pavement and 20 miles on trails, but she had never gone 32.5 miles before. In
the Bighorn, she said, "I found my pace and stayed with it, and found it worked
real well for me.
"It was amazing. I felt a tremendous sense
of accomplishment. It’s a different mentality than road racing—you’re out there
by yourself, and you have to have the confidence level to be out in the
elements, in the woods, by yourself. But the other runners are very supportive
of each other, too."
She recovered fairly well and quickly from
the challenging test. Her training consisted of three 12-mile trail runs a week,
reaching a point where she did 45 to 50 miles when the weather cleared this
spring. Plus, Higgins teaches three to five spin classes each week, and water
Higgins said, "I never hit that wall
during the race, and I think that has a lot to do with how you recover
afterwards. I was just a little tired for a couple of days."
She added, "I can’t wait to do another one
and actually look forward to doing a 50-miler by the end of the year." Higgins
next plans to do the 16.5-mile Elephant’s Perch Backcountry Run on Saturday,
July 17—and possibly another 50k ultra in August.
For appliance repairman Joe Yelda, the
32.5-mile race was quite an increase in distance from his previous longest
runs—half-marathons in Boise and Montana last year.
"I was definitely one of the old timers in
the race," said Yelda, who has been running for 11 years and did his first
10-mile Elephant’s Perch Backcountry Run six years ago, at 50.
"Some of the elevation gains were from
4,800 to 8,400 feet. Hills were so steep at some points that all you could do
was walk up. The downhills were so muddy from the rain the day before that you
slid down. I had to walk the last two miles but I managed to run across the
finish line," said Yelda.
Yelda found it impossible to concentrate
on the concept of running 32.5 miles, so he focused on running from aid station
to aid station. Completing the test was quite an accomplishment, he said. "I was
on a high for two or three days after. You just can’t believe you finished," he

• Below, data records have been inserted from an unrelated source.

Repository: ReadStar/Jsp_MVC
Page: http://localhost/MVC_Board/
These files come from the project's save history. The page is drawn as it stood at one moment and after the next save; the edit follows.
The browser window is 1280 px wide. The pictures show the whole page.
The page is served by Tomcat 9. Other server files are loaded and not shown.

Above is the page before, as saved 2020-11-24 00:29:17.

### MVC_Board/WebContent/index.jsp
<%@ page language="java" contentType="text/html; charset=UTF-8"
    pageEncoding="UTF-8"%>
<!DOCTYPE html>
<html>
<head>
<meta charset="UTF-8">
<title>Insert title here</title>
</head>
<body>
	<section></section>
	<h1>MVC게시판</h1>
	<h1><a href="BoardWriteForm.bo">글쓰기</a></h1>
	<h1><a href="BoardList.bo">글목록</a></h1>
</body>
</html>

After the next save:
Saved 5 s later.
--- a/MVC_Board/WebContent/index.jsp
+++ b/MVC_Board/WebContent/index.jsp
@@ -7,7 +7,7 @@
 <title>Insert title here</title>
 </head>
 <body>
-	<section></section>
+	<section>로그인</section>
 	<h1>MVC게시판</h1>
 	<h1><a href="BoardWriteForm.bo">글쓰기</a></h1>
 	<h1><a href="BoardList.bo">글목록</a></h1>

Yelda said he wants to do another 50k in
the fall, after he finishes the Elephant’s Perch 16.5-miler in July.
Plenty of ultras are in Gehrke’s future,
too. He is race director and course designer of the Cascade Crest 100-mile Aug.
28-29 in Washington State. He did his first ultra, the Pacific Crest Trail
70-mile fundraising trail run, back in 1995 in that area.
He thinks staging an ultra-marathon in the
Wood River Valley is a natural. "You have to remember that the average age of an
ultra-marathoner is over 40," he said. "And there are some incredible athletes
in the valley."
Gehrke’s dream course would be from the
Lost River Range through the Pioneer Mountains. Logistically, however, he said
it might be easier to run a 100-kilometer (62.2-mile) route from Fairfield to
Hailey through the Smoky Mountain chain.